There are very few jobs like police work. Their job is to protect us, but often times when they do their job we get upset. We say we support the police but then curse them when we see their lights in our rear view, even when we know we are speeding. We want them to do their job, but towards others. Police are like teachers. Jobs we claim we respect for their service, yet grossly underpay and often trash for not being good at their job. Children have no respect for police or teachers anymore because they hear their parents and society at large criticize them, especially when either calls parents about discipline issues their precious children never could have committed.
Police work is not like most jobs because, though police are part of our lives, we only tend to spend real time with them on our worst days. Days when we have violated the law or had a crime committed against us. Either way, not a good day. They have to deal with us at our worst–when we are mad, agitated, angry, or often times scared. Most handle us in our crisis with patience and caring. Most of our crises will pass, while police officers move on to the next one, day after day. They will see things most of us will never have to see and do things most of us will never have to do, and then they will do and see it again and again.
Ultimately, their jobs are not like ours because, more than most, every day at their job could be their last.
Their job is to rush into danger when everything is telling the rest of us to run away. They never know when what seems like a basic traffic stop is actually a life-threatening situation with a person who can cause them harm. Every day they put on a badge saying, “I will put myself in danger to protect you.” Like soldiers they do not do this for money. There are many reasons why cops become cops, but they all sacrifice time and family and security to stand on the front line.
Police are part of America, as much a part as any profession. Police forces are older than the nation itself. The oldest that we know of started in Boston in 1635 and the first death in the line of duty occurred in 1786. According to the National Law Enforcement Memorial, 1909 marks an important year. It was the last year that there were fewer than 100 deaths. 1930 led the way with 312 officers killed.
I am not trying to take anything away from Black Lives Matter. Historically speaking, policing has a checkered past. Cops like Bull Conner in Montgomery, Ala., used every aspect of his position to terrorize the Civil Rights movement in the 1960s. Protests during the time were filled with examples of cops beating American Citizens for exercising their rights. Yet, at the same time let’s not forget that today as the police are being vilified that police officers of every race are working tirelessly to reach out to their communities to find solutions.
We cannot allow officers to kill a restrained man. I know it’s a time to help and support our Black brothers and sisters. Yet, in the process let’s not forget those brave men and women who continue to serve faithfully. Let’s not compound one tragedy with another by forgetting the positives police have done. Before we decide to defund police forces, let’s remember the one historically significant day that instantly comes to my mind. I still remember the day in 2001 when 72 officers ran into a burning building to save the lives of others only to lose their own. One side does not have to be evil for the other side to be right. Black lives do matter, but that does not mean all police are villains. Let’s all take a moment to remember who protects our lives from unseen and unspoken evils every day that we will probably never hear about because they did their job right.

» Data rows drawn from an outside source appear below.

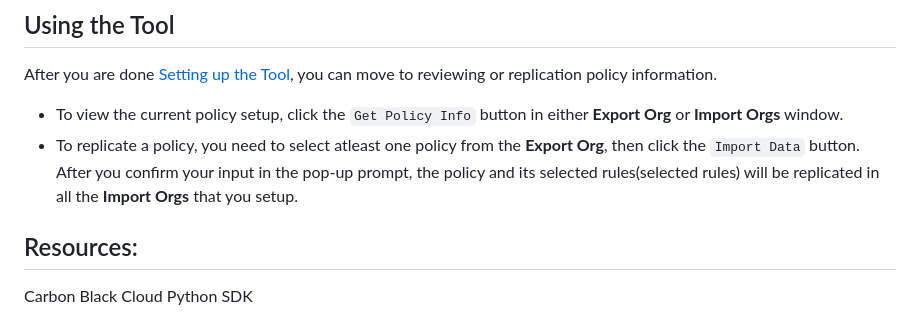
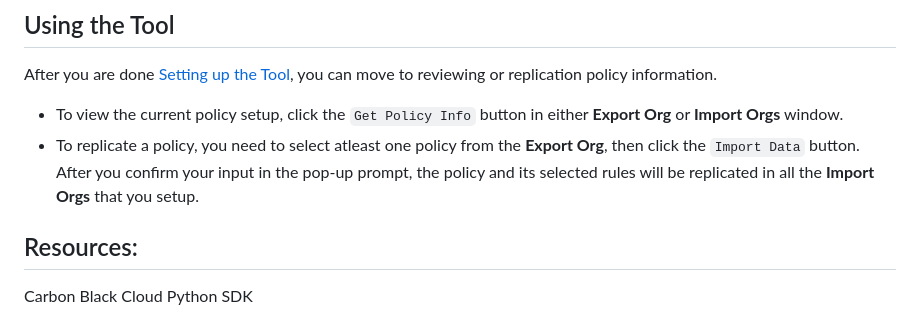
Before and after one commit to cbcommunity/cbc-examples-and-tools, a Markdown page: carbon_policy_replicator/README.md, the part around the change. GitHub-like rendering.

```diff
--- a/carbon_policy_replicator/README.md
+++ b/carbon_policy_replicator/README.md
@@ -64,7 +64,7 @@ To start using the app, fill in your credentials into the tools' Settings. **Exp
 ## Using the Tool
 After you are done [Setting up the Tool](#setting-up-the-tool), you can move to reviewing or replication policy information.
 * To view the current policy setup, click the `Get Policy Info` button in either **Export Org** or **Import Orgs** window.
-* To replicate a policy, you need to select atleast one policy from the **Export Org**, then click the `Import Data` button. After you confirm your input in the pop-up prompt, the policy and its selected rules(selected rules) will be replicated in all the **Import Orgs** that you setup.
+* To replicate a policy, you need to select atleast one policy from the **Export Org**, then click the `Import Data` button. After you confirm your input in the pop-up prompt, the policy and its selected rules will be replicated in all the **Import Orgs** that you setup.
 
 ## Resources:
 Carbon Black Cloud Python SDK
```
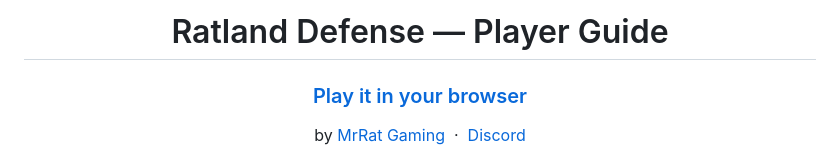
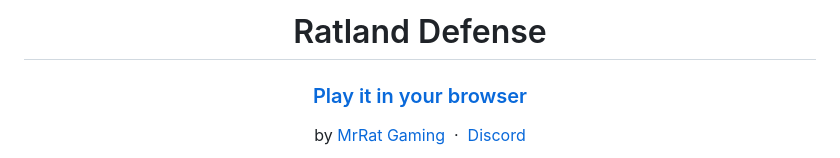
Before and after one commit to MisterRat/Ratland-Defense, a Markdown page: README.MD, the part around the change. Drawn GitHub-style.

Commit message:
Fix formatting issues in README.md

```diff
--- a/README.MD
+++ b/README.MD
@@ -1,6 +1,6 @@
 <div align="center">
 
-# Ratland Defense — Player Guide
+# Ratland Defense
 
 ### [Play it in your browser](https://github.mrrat.org/Ratland-Defense/)
 by [MrRat Gaming](https://github.mrrat.org/) &nbsp;·&nbsp; [Discord](https://discord.gg/FybAhsxQHZ)
```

Dr. James Finck is an Associate Professor of History at the University of Science and Arts of Oklahoma and Chair of the Oklahoma Civil War Symposium. Follow Historically Speaking at www.Historicallyspeaking.blog or on Facebook.